## Task material

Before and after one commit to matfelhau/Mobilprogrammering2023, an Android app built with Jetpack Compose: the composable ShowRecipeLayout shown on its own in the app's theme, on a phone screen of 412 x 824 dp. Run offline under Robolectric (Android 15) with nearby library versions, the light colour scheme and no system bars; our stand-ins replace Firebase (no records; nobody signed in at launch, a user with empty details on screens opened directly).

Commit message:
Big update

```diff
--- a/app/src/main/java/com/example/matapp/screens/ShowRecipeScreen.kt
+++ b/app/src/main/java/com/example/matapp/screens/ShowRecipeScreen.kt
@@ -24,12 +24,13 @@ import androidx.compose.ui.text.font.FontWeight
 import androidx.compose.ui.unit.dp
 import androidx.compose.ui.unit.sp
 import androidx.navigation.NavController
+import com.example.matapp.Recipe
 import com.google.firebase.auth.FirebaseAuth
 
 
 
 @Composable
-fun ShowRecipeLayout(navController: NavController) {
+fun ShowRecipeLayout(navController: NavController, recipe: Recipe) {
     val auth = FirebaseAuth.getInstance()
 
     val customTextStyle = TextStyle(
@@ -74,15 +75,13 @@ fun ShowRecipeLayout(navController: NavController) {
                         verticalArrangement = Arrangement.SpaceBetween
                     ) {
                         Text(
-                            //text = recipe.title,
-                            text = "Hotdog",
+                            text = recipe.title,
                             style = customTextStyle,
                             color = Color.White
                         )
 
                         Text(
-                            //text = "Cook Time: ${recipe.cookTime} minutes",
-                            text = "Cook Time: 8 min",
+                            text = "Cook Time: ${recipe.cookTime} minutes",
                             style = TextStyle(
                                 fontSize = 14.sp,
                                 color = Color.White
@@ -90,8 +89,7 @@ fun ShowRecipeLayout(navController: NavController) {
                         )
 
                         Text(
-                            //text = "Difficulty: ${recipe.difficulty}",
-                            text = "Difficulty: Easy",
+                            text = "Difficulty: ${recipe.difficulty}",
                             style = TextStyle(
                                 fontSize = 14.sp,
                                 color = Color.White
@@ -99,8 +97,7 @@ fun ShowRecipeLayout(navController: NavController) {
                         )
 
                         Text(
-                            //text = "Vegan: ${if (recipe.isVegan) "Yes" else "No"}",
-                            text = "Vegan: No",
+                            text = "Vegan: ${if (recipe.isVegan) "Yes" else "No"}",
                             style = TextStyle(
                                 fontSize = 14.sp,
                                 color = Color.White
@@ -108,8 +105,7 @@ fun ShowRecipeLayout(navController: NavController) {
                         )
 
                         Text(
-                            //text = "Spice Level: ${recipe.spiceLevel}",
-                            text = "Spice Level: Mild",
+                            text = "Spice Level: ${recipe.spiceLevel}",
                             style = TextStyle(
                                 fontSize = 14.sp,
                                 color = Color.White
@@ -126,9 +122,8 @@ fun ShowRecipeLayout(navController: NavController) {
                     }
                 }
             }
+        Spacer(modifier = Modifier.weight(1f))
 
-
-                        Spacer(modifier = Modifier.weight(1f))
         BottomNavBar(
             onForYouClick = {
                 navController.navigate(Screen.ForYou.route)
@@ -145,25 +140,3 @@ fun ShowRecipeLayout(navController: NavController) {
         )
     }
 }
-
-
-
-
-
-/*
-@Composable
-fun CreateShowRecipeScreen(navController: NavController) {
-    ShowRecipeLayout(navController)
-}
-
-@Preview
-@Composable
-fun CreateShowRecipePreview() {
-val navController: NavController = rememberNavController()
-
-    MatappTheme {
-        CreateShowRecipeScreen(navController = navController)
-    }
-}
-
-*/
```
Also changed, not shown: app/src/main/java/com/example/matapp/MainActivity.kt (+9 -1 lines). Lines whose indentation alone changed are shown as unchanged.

## Directions
Retype the entries exactly; leave nothing out.

## Result
Before and after one commit to matfelhau/Mobilprogrammering2023, an Android app built with Jetpack Compose: the composable ShowRecipeLayout shown on its own in the app's theme, on a phone screen of 412 x 824 dp. Run offline under Robolectric (Android 15) with nearby library versions, the light colour scheme and no system bars; our stand-ins replace Firebase (no records; nobody signed in at launch, a user with empty details on screens opened directly).

Commit message:
Big update

```diff
--- a/app/src/main/java/com/example/matapp/screens/ShowRecipeScreen.kt
+++ b/app/src/main/java/com/example/matapp/screens/ShowRecipeScreen.kt
@@ -24,12 +24,13 @@ import androidx.compose.ui.text.font.FontWeight
 import androidx.compose.ui.unit.dp
 import androidx.compose.ui.unit.sp
 import androidx.navigation.NavController
+import com.example.matapp.Recipe
 import com.google.firebase.auth.FirebaseAuth
 
 
 
 @Composable
-fun ShowRecipeLayout(navController: NavController) {
+fun ShowRecipeLayout(navController: NavController, recipe: Recipe) {
     val auth = FirebaseAuth.getInstance()
 
     val customTextStyle = TextStyle(
@@ -74,15 +75,13 @@ fun ShowRecipeLayout(navController: NavController) {
                         verticalArrangement = Arrangement.SpaceBetween
                     ) {
                         Text(
-                            //text = recipe.title,
-                            text = "Hotdog",
+                            text = recipe.title,
                             style = customTextStyle,
                             color = Color.White
                         )
 
                         Text(
-                            //text = "Cook Time: ${recipe.cookTime} minutes",
-                            text = "Cook Time: 8 min",
+                            text = "Cook Time: ${recipe.cookTime} minutes",
                             style = TextStyle(
                                 fontSize = 14.sp,
                                 color = Color.White
@@ -90,8 +89,7 @@ fun ShowRecipeLayout(navController: NavController) {
                         )
 
                         Text(
-                            //text = "Difficulty: ${recipe.difficulty}",
-                            text = "Difficulty: Easy",
+                            text = "Difficulty: ${recipe.difficulty}",
                             style = TextStyle(
                                 fontSize = 14.sp,
                                 color = Color.White
@@ -99,8 +97,7 @@ fun ShowRecipeLayout(navController: NavController) {
                         )
 
                         Text(
-                            //text = "Vegan: ${if (recipe.isVegan) "Yes" else "No"}",
-                            text = "Vegan: No",
+                            text = "Vegan: ${if (recipe.isVegan) "Yes" else "No"}",
                             style = TextStyle(
                                 fontSize = 14.sp,
                                 color = Color.White
@@ -108,8 +105,7 @@ fun ShowRecipeLayout(navController: NavController) {
                         )
 
                         Text(
-                            //text = "Spice Level: ${recipe.spiceLevel}",
-                            text = "Spice Level: Mild",
+                            text = "Spice Level: ${recipe.spiceLevel}",
                             style = TextStyle(
                                 fontSize = 14.sp,
                                 color = Color.White
@@ -126,9 +122,8 @@ fun ShowRecipeLayout(navController: NavController) {
                     }
                 }
             }
+        Spacer(modifier = Modifier.weight(1f))
 
-
-                        Spacer(modifier = Modifier.weight(1f))
         BottomNavBar(
             onForYouClick = {
                 navController.navigate(Screen.ForYou.route)
@@ -145,25 +140,3 @@ fun ShowRecipeLayout(navController: NavController) {
         )
     }
 }
-
-
-
-
-
-/*
-@Composable
-fun CreateShowRecipeScreen(navController: NavController) {
-    ShowRecipeLayout(navController)
-}
-
-@Preview
-@Composable
-fun CreateShowRecipePreview() {
-val navController: NavController = rememberNavController()
-
-    MatappTheme {
-        CreateShowRecipeScreen(navController = navController)
-    }
-}
-
-*/
```
Also changed, not shown: app/src/main/java/com/example/matapp/MainActivity.kt (+9 -1 lines). Lines whose indentation alone changed are shown as unchanged.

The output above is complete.